It is clear that the primary responsibility with respect to the representation of citizens’ interests in the EU decision making process lies with the European Parliament. Indeed, the EP is directly elected, acts as co-legislator in the legislative process of the EU and possesses full-fledged budgetary powers. On the contrary, national parliaments are first and for all responsible to control the activities of their national ministers in the Council.
During recent years, however, the role of national parliaments in EU policy making has been strengthened. Notably the Lisbon Treaty has given a strong impetus in this respect. In Article 12 TEU, the different contributions of national parliaments to EU policy making are listed. Furthermore the First Protocol annexed to the Lisbon Treaty deals with information to be provided to national parliaments regarding recent policy developments, as well as with COSAC, the forum for interparliamentary cooperation within the Union. The Second Protocol describes the role of national parliaments in the process of application of the principles of subsidiarity and proportionality (the so-called ‘yellow’ and ‘red’ card procedure).
In this way the EP and national parliaments have their own, but strictly separate, responsibilities with regard to the further development of the integration process.
Now, both parliamentary branches would be wise to realize that, as directly elected instances, they both do represent the interests of the same citizens. These are common interests which they have to serve, each from their own perspective. In this process both levels, the national and the European one, should try to develop a, as much as possible, coherent approach.
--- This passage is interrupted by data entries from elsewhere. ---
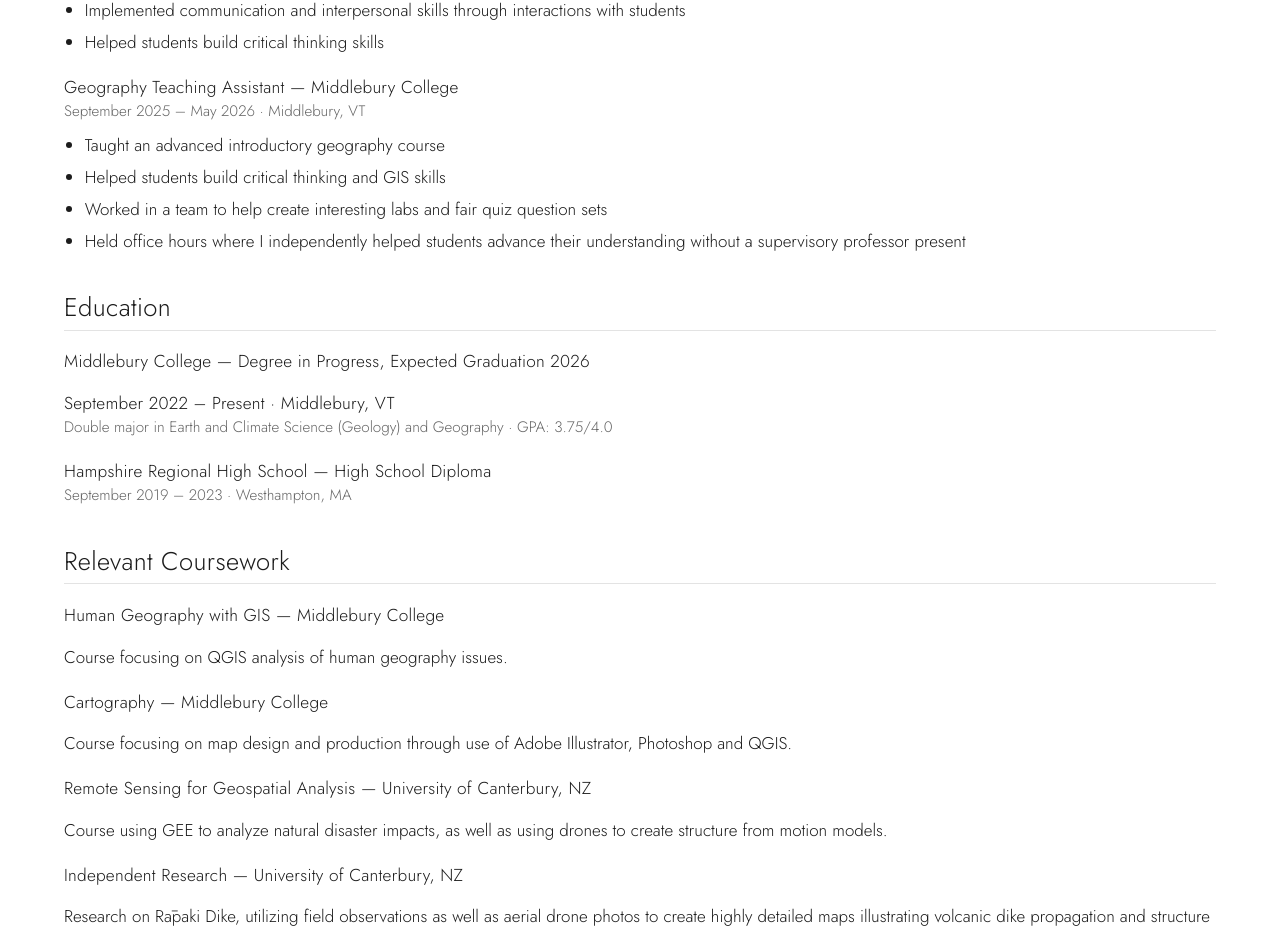
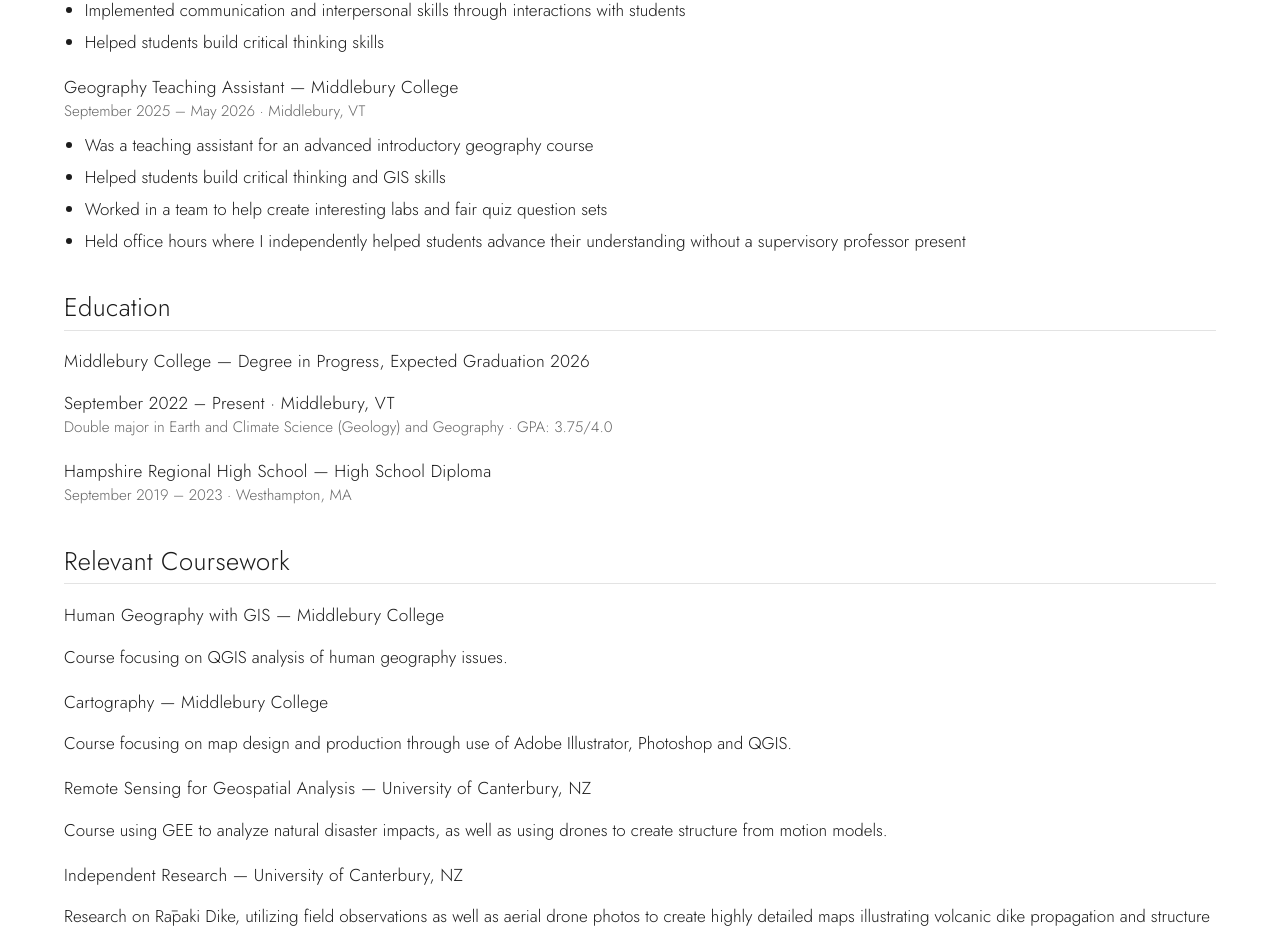
Before and after one commit to liamgreynolds/liamgreynolds.github.io, a plain HTML site: page resume.html in a window 1280 px wide. Shown: the part 1440-2368 px from the top of the page. Drawn offline with Linux system fonts and the light colour scheme.

Commit message:
Resume: Geography TA bullet — 'was a teaching assistant for' wording

```diff
--- a/resume.html
+++ b/resume.html
@@ -37,7 +37,7 @@
 <ul><li>Worked with students to advance their understanding of geological concepts</li><li>Facilitated students’ research project development</li><li>Taught geologic concepts to students in both a classroom and field setting</li><li>Implemented communication and interpersonal skills through interactions with students</li><li>Helped students build critical thinking skills</li></ul>
 <h3 class="entry-title">Geography Teaching Assistant — Middlebury College</h3>
 <p class="entry-meta">September 2025 – May 2026 · Middlebury, VT</p>
-<ul><li>Taught an advanced introductory geography course</li><li>Helped students build critical thinking and GIS skills</li><li>Worked in a team to help create interesting labs and fair quiz question sets</li><li>Held office hours where I independently helped students advance their understanding without a supervisory professor present</li></ul>
+<ul><li>Was a teaching assistant for an advanced introductory geography course</li><li>Helped students build critical thinking and GIS skills</li><li>Worked in a team to help create interesting labs and fair quiz question sets</li><li>Held office hours where I independently helped students advance their understanding without a supervisory professor present</li></ul>
 <h2>Education</h2>
 <h3 class="entry-title">Middlebury College — Degree in Progress, Expected Graduation 2026</h3>
 <h3 class="entry-title">September 2022 – Present · Middlebury, VT</h3>
```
The legitimacy of the EU decision making process for example would be well served if both parliamentary branches start to cooperate in a more structural and intensive way compared to what is happening today. So national parliaments could invite committees of the EP to come over to their member states in order to discuss -in the national parliament concerned- day to day business in the policy field in question. National parliaments also could organize periodically public hearings or debates in their member states about topical issues for which they invite, apart from relevant stakeholders and the media, individual members of the EP. Similar initiatives could be taken with regard to political groups of the EP respectively individual members of those groups.
Similar initiatives of course can be taken by the European Parliament with regard to their national counterparts. However, in view of the fact that the EP is the natural and fully competent participant in the EU decision making process, initiatives should originate in the first instance from national parliaments.
Equally national parliaments should position themselves -in contacts with their constituencies and electorate- much more than happens today as part of an international layer of government, in this case, the European Union. Because, indeed, national parliaments are on a daily basis engaged with legislation and other policy issues having a European background. What is urgently needed here is more ‘outreach’ to the ordinary citizen.
One of the major -and structural- problems the European Union is confronted with these days, concerns the ‘distance’ between the citizen and the European Union as well as the transparency and legitimacy of the EU decision making process. By cooperating more closely, the European Parliament and national parliaments should be able to bridge that gap, at least partially.
Photo source: presstv.ir